Despite the tough spelling of his name, Kostya Tszyu is an easy guy to listen to. He doesn’t toss out loud adjectives or make false promises or spit out bold predictions. He sounds like a nice, normal guy, though there’s nothing nice or normal about him when it comes time to go to work. Kostya Tszyu (pronounce it Kosta Zoo) is the undisputed junior-welterweight champion of the world, and that puts him in a heady class in the fight game. Not many champions can brag about holding all three major belts at the same time. It’s a short list. Alphabetically, it goes like this: Bernard Hopkins, Kostya Tszyu. Or, you could start with the lighter weight classes: Kostya Tszyu, Bernard Hopkins. Backwards? Hopkins Bernard, Tszyu Kostya.
That’s it. The well is dry, the party over. There are no more names on the list, no more lonely guys at the top. Roy Jones Jr. would make it a happy trio if he hadn’t been stripped of the IBF title for failure to meet certain obligations, like continuing to fight as a light-heavyweight instead of a heavyweight. He’s an undisputed champ; but he’s only got two belts now, and he really shouldn’t be in the undisputed champions class photo if he’s fighting as a heavyweight.
As for Tszyu (29-1, 23 KOs), he fights Jesse James Leija (43-5-2, 17 KOs) in Melbourne, Australia on Saturday night, though it will be Sunday afternoon in Australia. Barring a big upset, Tszyu will still be an undisputed champ regardless of what day of the week he wakes up after the fight.

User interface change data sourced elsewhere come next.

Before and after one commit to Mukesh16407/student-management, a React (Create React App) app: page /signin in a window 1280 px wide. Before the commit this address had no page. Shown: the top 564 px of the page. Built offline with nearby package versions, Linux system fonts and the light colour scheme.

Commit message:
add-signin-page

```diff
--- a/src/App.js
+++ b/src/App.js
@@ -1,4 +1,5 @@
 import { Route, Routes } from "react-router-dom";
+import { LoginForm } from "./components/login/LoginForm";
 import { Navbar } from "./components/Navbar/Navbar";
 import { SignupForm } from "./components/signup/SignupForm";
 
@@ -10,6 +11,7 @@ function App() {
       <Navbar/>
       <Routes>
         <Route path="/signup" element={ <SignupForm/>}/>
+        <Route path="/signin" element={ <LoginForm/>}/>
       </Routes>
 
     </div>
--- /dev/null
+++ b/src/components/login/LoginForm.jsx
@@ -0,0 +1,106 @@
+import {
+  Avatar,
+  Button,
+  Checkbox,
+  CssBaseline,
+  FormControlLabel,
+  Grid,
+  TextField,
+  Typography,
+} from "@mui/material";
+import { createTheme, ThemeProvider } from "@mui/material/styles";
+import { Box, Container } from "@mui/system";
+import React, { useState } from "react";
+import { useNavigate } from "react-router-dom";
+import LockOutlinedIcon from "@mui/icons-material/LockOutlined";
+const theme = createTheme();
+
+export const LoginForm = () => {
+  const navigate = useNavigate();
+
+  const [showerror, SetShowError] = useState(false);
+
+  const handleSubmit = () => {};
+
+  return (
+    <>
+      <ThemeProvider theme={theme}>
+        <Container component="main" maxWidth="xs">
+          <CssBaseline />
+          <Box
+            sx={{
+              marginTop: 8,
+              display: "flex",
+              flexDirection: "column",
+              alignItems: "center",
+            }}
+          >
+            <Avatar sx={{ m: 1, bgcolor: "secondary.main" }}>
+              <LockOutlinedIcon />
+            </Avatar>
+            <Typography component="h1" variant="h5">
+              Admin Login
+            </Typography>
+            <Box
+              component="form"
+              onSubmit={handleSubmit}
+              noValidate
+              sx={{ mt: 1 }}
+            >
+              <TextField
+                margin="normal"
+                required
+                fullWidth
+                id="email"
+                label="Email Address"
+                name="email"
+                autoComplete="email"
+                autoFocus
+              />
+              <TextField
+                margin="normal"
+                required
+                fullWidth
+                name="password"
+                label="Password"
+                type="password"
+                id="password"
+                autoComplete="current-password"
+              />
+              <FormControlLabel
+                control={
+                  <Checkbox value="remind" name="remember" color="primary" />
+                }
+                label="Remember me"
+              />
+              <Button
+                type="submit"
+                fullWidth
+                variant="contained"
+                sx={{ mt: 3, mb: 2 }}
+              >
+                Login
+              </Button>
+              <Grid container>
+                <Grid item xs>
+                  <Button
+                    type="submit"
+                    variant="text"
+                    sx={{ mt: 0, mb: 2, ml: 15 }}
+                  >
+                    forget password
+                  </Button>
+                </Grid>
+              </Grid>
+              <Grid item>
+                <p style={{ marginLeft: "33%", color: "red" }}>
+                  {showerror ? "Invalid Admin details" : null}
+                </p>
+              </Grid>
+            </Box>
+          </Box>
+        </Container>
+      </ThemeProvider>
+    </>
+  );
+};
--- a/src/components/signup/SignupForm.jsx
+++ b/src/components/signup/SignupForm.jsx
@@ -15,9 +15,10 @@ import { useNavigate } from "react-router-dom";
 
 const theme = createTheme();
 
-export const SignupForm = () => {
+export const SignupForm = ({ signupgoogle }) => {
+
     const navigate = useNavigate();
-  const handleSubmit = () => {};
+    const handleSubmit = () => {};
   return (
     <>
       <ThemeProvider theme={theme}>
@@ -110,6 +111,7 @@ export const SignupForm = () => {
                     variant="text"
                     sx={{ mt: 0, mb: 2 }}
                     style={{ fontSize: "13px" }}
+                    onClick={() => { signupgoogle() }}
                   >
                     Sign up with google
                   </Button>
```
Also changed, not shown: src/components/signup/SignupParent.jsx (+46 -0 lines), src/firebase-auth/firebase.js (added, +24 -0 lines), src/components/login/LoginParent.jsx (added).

Still, Leija has played giant killer before. He was never supposed to beat Azumah Nelson, but he’s 2-1-1 against the former champion in four fights. “Jesse thinks he has a chance or he wouldn’t have taken this fight,’’ said Leija’s manager, Lester Bedford, on a conference call late last week promoting the fight on Showtime. “He was an underdog to Zumah and there have been probably 20 fights in his career that he wasn’t supposed to win. This is a great opportunity Kostya Tszyu has given him.’’
Leija, who missed the conference call because he was given the wrong time, isn’t a walk-over and Tszyu knows it.
“When you are the undisputed champion you can chose who you want to fight. There is not a mandatory defense,’’ Tszyu said. “That’s why we chose Jesse James. He is a great fighter and he’s going to give me a great fight.’’
Giving great fights is Leija’s trademark. A former super-featherweight champion, he’s not known to go away easy. Tszyu knows it. He also knows Leija doesn’t have the natural gifts Tszyu was blessed with. Leija’s biggest weapon is his will. Heart is a great tiebreaker, but it can't throw a right hand. Sometimes it just isn’t enough.
“I never take a fight lightly. That’s why I have been training so hard,’’ Tszyu said.
“Jesse is a warrior. He never gives up.’’
Respect. That’s what you like about Tszyu. He’d never make it on the pro wrestling circuit. He doesn’t trash talk any of the guys he fights. He just removes them of their senses and then helps them back to their corner.
So how come your neighbor across the street knows who Bernard Hopkins and Roy Jones Jr., are, but he’s never heard of Kosta Who? Because Tszyu is a Russian now living in Australia and if you’re a fighter and you don’t have a U.S. zip code, no one really cares who you are.
On top of that, nice guys don’t make great headlines. Sometimes, they just make great champions.
Would you pay to see Manny Pacquiao vs Saul Alvarez?